To help deal with the Depression here are some Suggestions for Reducing or Controlling Stress:
Be Realistic, If you feel overwhelmed by some activities, learn to say NO!
Shed the "superman/woman" urge. No one is perfect, so don't expect perfection from yourself or others.
Meditate for ten to twenty minutes.
Visualize how you can manage the stressful situation more successfully.
Take one thing at a time. Prioritize your tasks and tackle each one separately.
Find a inexpensive hobby that will give you a break from your worries.
Live a healthy lifestyle with good nutrition, adequate rest, regular exercise, limited caffeine and alcohol, and balanced work and play.
Share your feelings with family and friends. Don't try to cope alone. Join a support group if this helps also.
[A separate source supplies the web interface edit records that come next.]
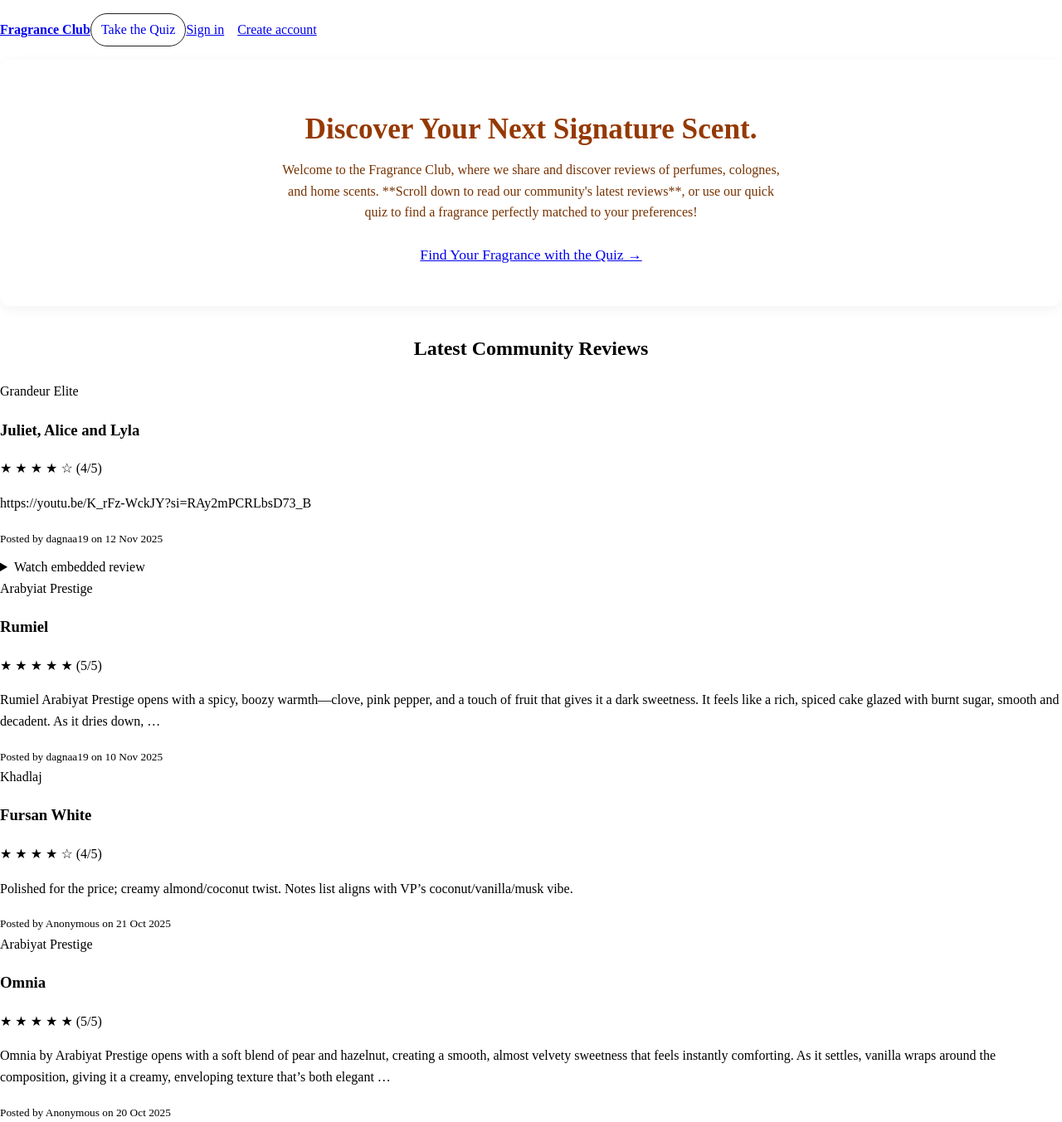
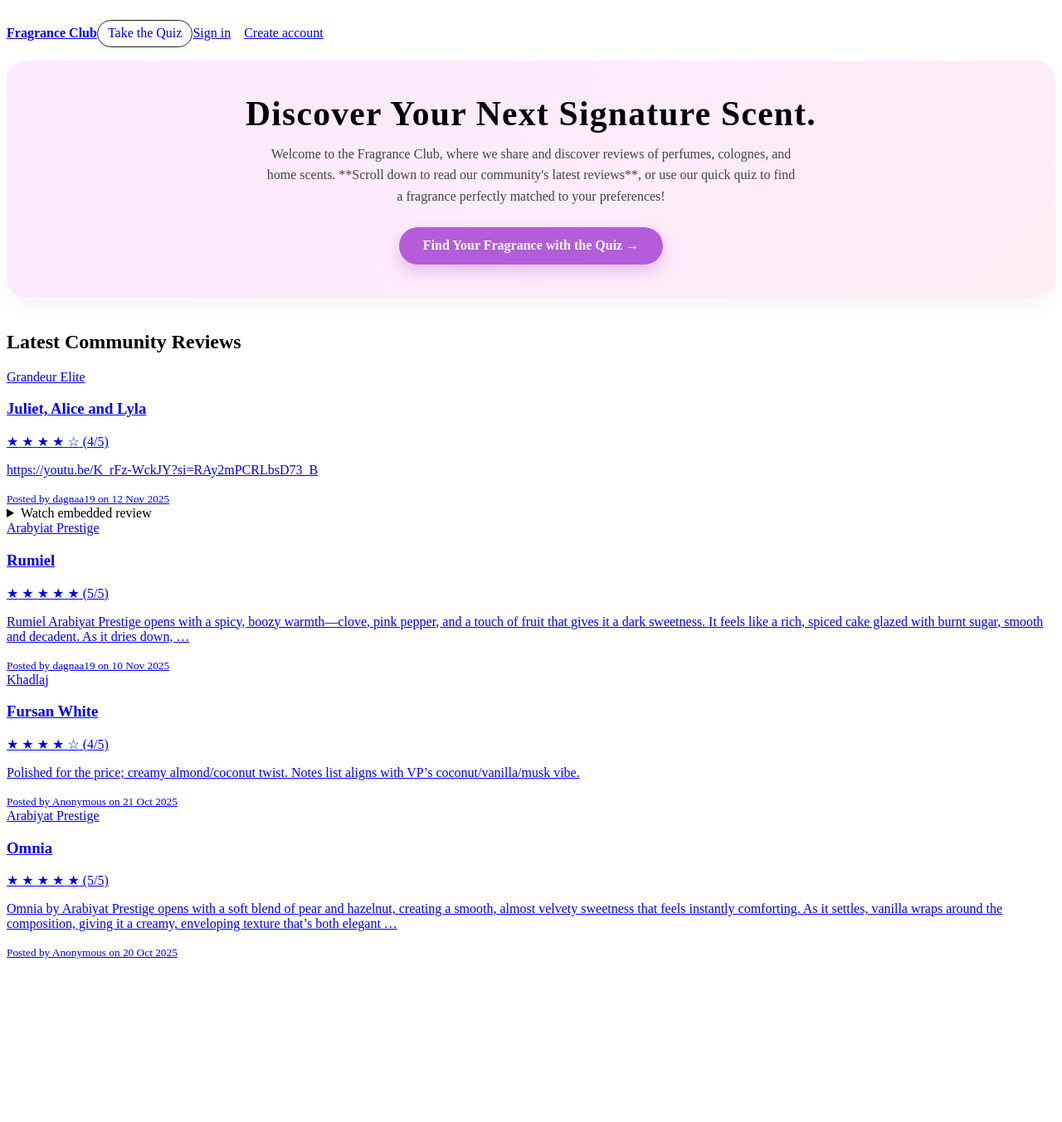
Before and after one commit to AlexandraSelby/django_project, a Django app: page /reviews/ in a window 1280 px wide. Shown: the whole page at 83% size. After the commit the page ends 1156 px from the top, so only its background shows below. Run offline with Django 5.2, Linux system fonts and the light colour scheme; data comes from the database, SQL or seed files in the repository.

Commit message:
feat: correctly load reviews.css and add base layout + hero styling

```diff
--- /dev/null
+++ b/reviews/static/reviews/css/reviews.css
@@ -0,0 +1,56 @@
+
+/* =========================================
+   STEP 2 — HERO SECTION STYLES
+   ========================================= */
+
+/* The main hero container */
+.hero-section {
+    background: linear-gradient(135deg, #fbe9ff, #ffeef5);
+    border-radius: 1.5rem;
+    padding: 2.5rem 1.75rem;
+    margin-bottom: 2.5rem;
+    text-align: center;
+    box-shadow: 0 10px 25px rgba(0, 0, 0, 0.04);
+}
+
+/* Hero title */
+.hero-title {
+    font-size: clamp(1.9rem, 3vw + 1rem, 2.6rem);
+    margin: 0 0 0.75rem;
+    letter-spacing: 0.03em;
+}
+
+/* Hero description text */
+.hero-text {
+    max-width: 40rem;
+    margin: 0 auto 1.5rem;
+    font-size: 1rem;
+    line-height: 1.6;
+    color: #444;
+}
+
+/* Hero button */
+.hero-btn {
+    display: inline-block;
+    padding: 0.85rem 1.8rem;
+    border-radius: 999px;
+    background: #b45cda;
+    color: #fff;
+    font-weight: 600;
+    text-decoration: none;
+    box-shadow: 0 8px 18px rgba(180, 92, 218, 0.35);
+    transition: transform 0.15s ease, box-shadow 0.15s ease, background 0.15s ease;
+}
+
+/* Hover / focus states */
+.hero-btn:hover,
+.hero-btn:focus {
+    background: #9f4ac5;
+    transform: translateY(-2px);
+    box-shadow: 0 10px 20px rgba(180, 92, 218, 0.4);
+}
+
+.hero-btn:active {
+    transform: translateY(0);
+    box-shadow: 0 4px 10px rgba(180, 92, 218, 0.3);
+}
--- a/reviews/templates/reviews/base.html
+++ b/reviews/templates/reviews/base.html
@@ -1,36 +1,49 @@
-{% load static %}  <!DOCTYPE html>
+{% load static %}
+<!DOCTYPE html>
 <html lang="en">
 <head>
   <meta charset="utf-8" />
   <title>{% block title %}Fragrance Club{% endblock %}</title>
   <meta name="viewport" content="width=device-width, initial-scale=1" />
 
-  <link rel="stylesheet" href="{% static 'reviews/css/style.css' %}">
+  {# --------------------------------------------- #}
+  {# Load the Reviews app stylesheet (external CSS) #}
+  {# --------------------------------------------- #}
+  <link rel="stylesheet" href="{% static 'reviews/css/reviews.css' %}">
+</head>
 
-  <style>
-    /* CSS REUSED: Basic typography and layout. Keeping this simple one here */
-    body { margin: 0; line-height: 1.6; }
-    /* The max-width styling is now handled by the .container class in style.css */
-  </style>
-</head>
 <body>
 
+  {# ----------------------------------------------------- #}
+  {# Primary navigation bar — displayed on every page      #}
+  {# Inline styles kept here for now, external CSS used    #}
+  {# only for the Reviews app layout + styling.            #}
+  {# ----------------------------------------------------- #}
   <nav aria-label="Primary" style="display:flex;justify-content:space-between;align-items:center;padding:1rem 0;">
     <div class="container" style="display:flex;justify-content:space-between;align-items:center;">
 
+        {# Home link #}
         <a href="{% url 'reviews:home' %}" style="font-weight:600;">Fragrance Club</a>
 
+        {# Link to the external fragrance quiz app #}
         <a href="https://fragrance-quiz-27faab65c010.herokuapp.com/" target="_blank" rel="noopener"
         style="padding:0.4rem 0.75rem; border:1px solid #222; border-radius:999px; text-decoration:none;">
             Take the Quiz
         </a>
 
+        {# Navigation menu (changes depending on login state) #}
         <ul style="list-style:none;display:flex;gap:1rem;margin:0;padding:0;">
             {% if user.is_authenticated %}
+
+                {# Link to create a new review #}
                 <li><a href="{% url 'reviews:new' %}">Post review</a></li>
+
+                {# Display username #}
                 <li>
                     <span>Welcome, <strong>{{ user.username }}</strong></span>
                 </li>
+
+                {# Logout button #}
                 <li>
                     <form method="post" action="{% url 'logout' %}" style="display:inline;">
                         {% csrf_token %}
@@ -38,23 +51,32 @@
                         <button type="submit">Sign out</button>
                     </form>
                 </li>
+
             {% else %}
-                <li>
-                    <a href="{% url 'login' %}">Sign in</a>
-                </li>
-                <li>
-                    <a href="{% url 'reviews:signup' %}">Create account</a>
-                </li>
+
+                {# Login link #}
+                <li><a href="{% url 'login' %}">Sign in</a></li>
+
+                {# Create account link #}
+                <li><a href="{% url 'reviews:signup' %}">Create account</a></li>
+
             {% endif %}
         </ul>
     </div>
   </nav>
 
+  {# -------------------------------------------------- #}
+  {# Main page container — each template fills content  #}
+  {# inside the {% block content %} area.               #}
+  {# -------------------------------------------------- #}
   <main class="container">
     <div role="status" aria-live="polite"></div>
 
     {% block content %}{% endblock %}
 
+    {# -------------------------------------------------- #}
+    {# Flash messages (success/error notifications)       #}
+    {# -------------------------------------------------- #}
     {% if messages %}
       <div class="messages" role="status" aria-live="polite">
         {% for message in messages %}
@@ -63,5 +85,6 @@
       </div>
     {% endif %}
   </main>
+
 </body>
 </html>
```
Give in occasionally. Be flexible.
Go easy with criticism. You may be expecting too much.
If you are having difficulties dealing with your debt depression-- don’t wait until you have a nervous breakdown to do something about it.
Get help now!
What is a nervous breakdown?
According to the Mayo Clinic, "nervous breakdown" is not a medical term, but a phrase the public often uses to characterize a wide range of mental illnesses. Generally, it's meant to describe someone suffering from severe depression. Stress, drug and alcohol use and coexisting medical conditions -- such as thyroid disorders and some vitamin deficiencies -- as well as genetics can all be contributing factors to mental illness.
Read this article below –don’t let it happen to you
Woman reported psychological issues
Hospital released her before killings
October 25, 2007
BY CHRISTY ARBOSCELLO
FREE PRESS STAFF WRITER
A 61-year-old Sterling Heights woman thought she was experiencing what she called a "nervous breakdown" hours before she repeatedly slammed her 87-year-old mother's head on the garage floor and then took her own life, police said Wednesday.
A coworker of the daughter, Lois Radlick, found the bodies Monday in the garage on Tericrest Drive -- across the street and a few doors down from the scene of another murder-suicide three years ago.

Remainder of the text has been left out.